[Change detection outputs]
━━━━━━

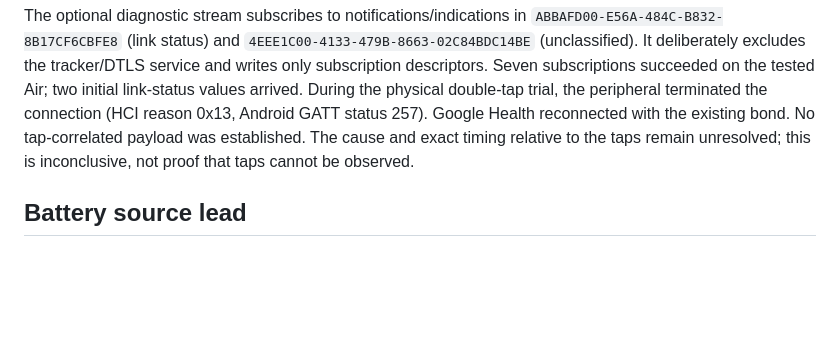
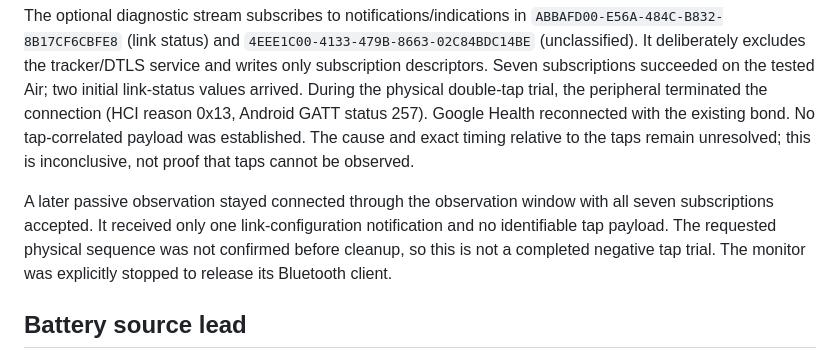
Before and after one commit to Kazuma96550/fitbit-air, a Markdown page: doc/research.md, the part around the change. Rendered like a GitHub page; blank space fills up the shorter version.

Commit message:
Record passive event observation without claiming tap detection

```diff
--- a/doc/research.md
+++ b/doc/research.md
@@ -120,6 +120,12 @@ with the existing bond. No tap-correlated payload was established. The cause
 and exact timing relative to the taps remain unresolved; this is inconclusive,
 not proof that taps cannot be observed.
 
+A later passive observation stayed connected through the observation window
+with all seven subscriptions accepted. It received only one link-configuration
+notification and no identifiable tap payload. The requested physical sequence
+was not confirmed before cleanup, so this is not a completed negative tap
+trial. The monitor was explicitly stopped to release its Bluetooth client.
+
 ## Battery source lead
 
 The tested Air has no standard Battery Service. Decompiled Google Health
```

━━━━━━

- REQUIRED WORK
Pictures excluded, quote all the data above exactly.

- COMPLETED EXERCISE
Before and after one commit to Kazuma96550/fitbit-air, a Markdown page: doc/research.md, the part around the change. Rendered like a GitHub page; blank space fills up the shorter version.

Commit message:
Record passive event observation without claiming tap detection

```diff
--- a/doc/research.md
+++ b/doc/research.md
@@ -120,6 +120,12 @@ with the existing bond. No tap-correlated payload was established. The cause
 and exact timing relative to the taps remain unresolved; this is inconclusive,
 not proof that taps cannot be observed.
 
+A later passive observation stayed connected through the observation window
+with all seven subscriptions accepted. It received only one link-configuration
+notification and no identifiable tap payload. The requested physical sequence
+was not confirmed before cleanup, so this is not a completed negative tap
+trial. The monitor was explicitly stopped to release its Bluetooth client.
+
 ## Battery source lead
 
 The tested Air has no standard Battery Service. Decompiled Google Health
```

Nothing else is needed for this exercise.